### What you are asked to do
The data is to be repeated exactly, with the images removed.

(Change detection outputs)
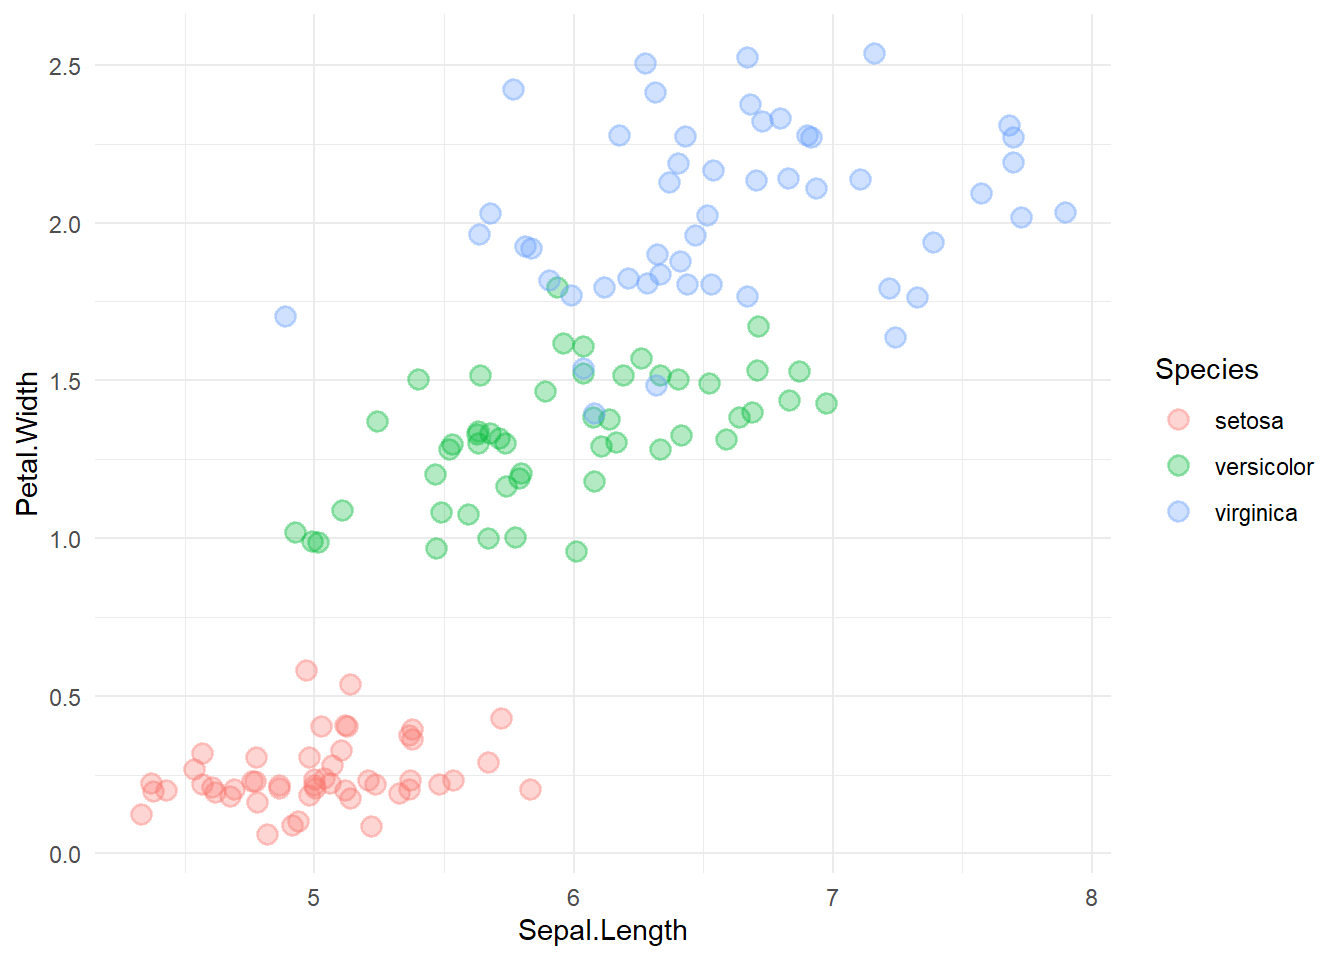
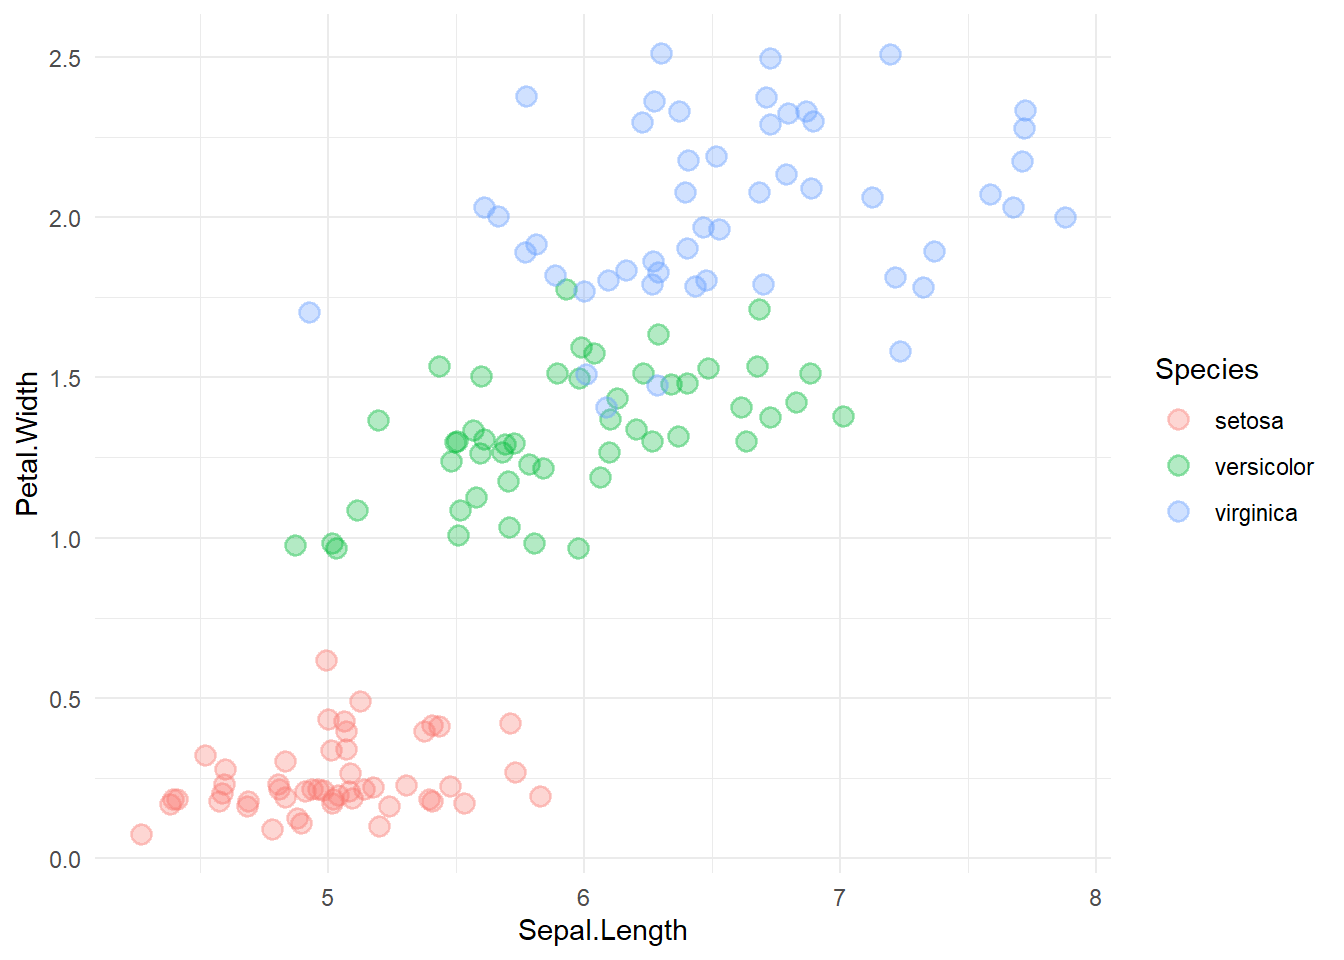
excel xy - r version

diff --git a/docs/posts/excel-xy-pinguinos/index.html b/docs/posts/excel-xy-pinguinos/index.html
@@ -397,7 +397,7 @@ code span.wa { color: #60a0b0; font-weight: bold; font-style: italic; } /* Warni
 <span id="cb2-66"><a href="#cb2-66" aria-hidden="true" tabindex="-1"></a>  ) <span class="sc">+</span></span>
 <span id="cb2-67"><a href="#cb2-67" aria-hidden="true" tabindex="-1"></a>  <span class="fu">annotation_custom</span>(i1, <span class="at">ymin =</span> <span class="dv">43</span>, <span class="at">ymax =</span> <span class="dv">63</span>, <span class="at">xmin =</span> <span class="dv">235</span>, <span class="at">xmax =</span><span class="dv">280</span>) <span class="sc">+</span></span>
 <span id="cb2-68"><a href="#cb2-68" aria-hidden="true" tabindex="-1"></a>  <span class="fu">annotation_custom</span>(i2, <span class="at">ymin =</span> <span class="dv">18</span>, <span class="at">ymax =</span> <span class="dv">55</span>, <span class="at">xmin =</span> <span class="dv">228</span>, <span class="at">xmax =</span><span class="dv">280</span>) <span class="sc">+</span></span>
-<span id="cb2-69"><a href="#cb2-69" aria-hidden="true" tabindex="-1"></a>  <span class="fu">annotation_custom</span>(i3, <span class="at">ymin =</span> <span class="fl">59.7</span>, <span class="at">ymax =</span> <span class="fl">71.7</span>, <span class="at">xmin =</span> <span class="fl">153.8</span>, <span class="at">xmax =</span><span class="fl">166.8</span>) <span class="sc">+</span></span>
+<span id="cb2-69"><a href="#cb2-69" aria-hidden="true" tabindex="-1"></a>  <span class="fu">annotation_custom</span>(i3, <span class="at">ymin =</span> <span class="fl">59.7</span>, <span class="at">ymax =</span> <span class="fl">71.7</span>, <span class="at">xmin =</span> <span class="dv">153</span>, <span class="at">xmax =</span><span class="dv">166</span>) <span class="sc">+</span></span>
 <span id="cb2-70"><a href="#cb2-70" aria-hidden="true" tabindex="-1"></a>  <span class="fu">coord_cartesian</span>(<span class="at">clip =</span> <span class="st">"off"</span>)</span>
 <span id="cb2-71"><a href="#cb2-71" aria-hidden="true" tabindex="-1"></a></span>
 <span id="cb2-72"><a href="#cb2-72" aria-hidden="true" tabindex="-1"></a><span class="fu">plot</span>(scat)</span></code><button title="Copy to Clipboard" class="code-copy-button"><i class="bi"></i></button></pre></div>

diff --git a/docs/index.html b/docs/index.html
@@ -163,7 +163,7 @@ ul.task-list li input[type="checkbox"] {
 
 <div class="quarto-listing quarto-listing-container-default" id="listing-listing">
 <div class="list quarto-listing-default">
-<div class="quarto-post image-right" data-index="0" data-listing-date-sort="1675292400000" data-listing-file-modified-sort="1675599620207" data-listing-reading-time-sort="18.45">
+<div class="quarto-post image-right" data-index="0" data-listing-date-sort="1675292400000" data-listing-file-modified-sort="1675599870304" data-listing-reading-time-sort="18.45">
 <div class="thumbnail">
 <p><a href="./posts/excel-xy-pinguinos/index.html"> <img src="./posts/excel-xy-pinguinos/pinguinos2.png" class="thumnail-image"> </a></p>
 </div>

### Task solution
excel xy - r version

diff --git a/docs/posts/excel-xy-pinguinos/index.html b/docs/posts/excel-xy-pinguinos/index.html
@@ -397,7 +397,7 @@ code span.wa { color: #60a0b0; font-weight: bold; font-style: italic; } /* Warni
 <span id="cb2-66"><a href="#cb2-66" aria-hidden="true" tabindex="-1"></a>  ) <span class="sc">+</span></span>
 <span id="cb2-67"><a href="#cb2-67" aria-hidden="true" tabindex="-1"></a>  <span class="fu">annotation_custom</span>(i1, <span class="at">ymin =</span> <span class="dv">43</span>, <span class="at">ymax =</span> <span class="dv">63</span>, <span class="at">xmin =</span> <span class="dv">235</span>, <span class="at">xmax =</span><span class="dv">280</span>) <span class="sc">+</span></span>
 <span id="cb2-68"><a href="#cb2-68" aria-hidden="true" tabindex="-1"></a>  <span class="fu">annotation_custom</span>(i2, <span class="at">ymin =</span> <span class="dv">18</span>, <span class="at">ymax =</span> <span class="dv">55</span>, <span class="at">xmin =</span> <span class="dv">228</span>, <span class="at">xmax =</span><span class="dv">280</span>) <span class="sc">+</span></span>
-<span id="cb2-69"><a href="#cb2-69" aria-hidden="true" tabindex="-1"></a>  <span class="fu">annotation_custom</span>(i3, <span class="at">ymin =</span> <span class="fl">59.7</span>, <span class="at">ymax =</span> <span class="fl">71.7</span>, <span class="at">xmin =</span> <span class="fl">153.8</span>, <span class="at">xmax =</span><span class="fl">166.8</span>) <span class="sc">+</span></span>
+<span id="cb2-69"><a href="#cb2-69" aria-hidden="true" tabindex="-1"></a>  <span class="fu">annotation_custom</span>(i3, <span class="at">ymin =</span> <span class="fl">59.7</span>, <span class="at">ymax =</span> <span class="fl">71.7</span>, <span class="at">xmin =</span> <span class="dv">153</span>, <span class="at">xmax =</span><span class="dv">166</span>) <span class="sc">+</span></span>
 <span id="cb2-70"><a href="#cb2-70" aria-hidden="true" tabindex="-1"></a>  <span class="fu">coord_cartesian</span>(<span class="at">clip =</span> <span class="st">"off"</span>)</span>
 <span id="cb2-71"><a href="#cb2-71" aria-hidden="true" tabindex="-1"></a></span>
 <span id="cb2-72"><a href="#cb2-72" aria-hidden="true" tabindex="-1"></a><span class="fu">plot</span>(scat)</span></code><button title="Copy to Clipboard" class="code-copy-button"><i class="bi"></i></button></pre></div>

diff --git a/docs/index.html b/docs/index.html
@@ -163,7 +163,7 @@ ul.task-list li input[type="checkbox"] {
 
 <div class="quarto-listing quarto-listing-container-default" id="listing-listing">
 <div class="list quarto-listing-default">
-<div class="quarto-post image-right" data-index="0" data-listing-date-sort="1675292400000" data-listing-file-modified-sort="1675599620207" data-listing-reading-time-sort="18.45">
+<div class="quarto-post image-right" data-index="0" data-listing-date-sort="1675292400000" data-listing-file-modified-sort="1675599870304" data-listing-reading-time-sort="18.45">
 <div class="thumbnail">
 <p><a href="./posts/excel-xy-pinguinos/index.html"> <img src="./posts/excel-xy-pinguinos/pinguinos2.png" class="thumnail-image"> </a></p>
 </div>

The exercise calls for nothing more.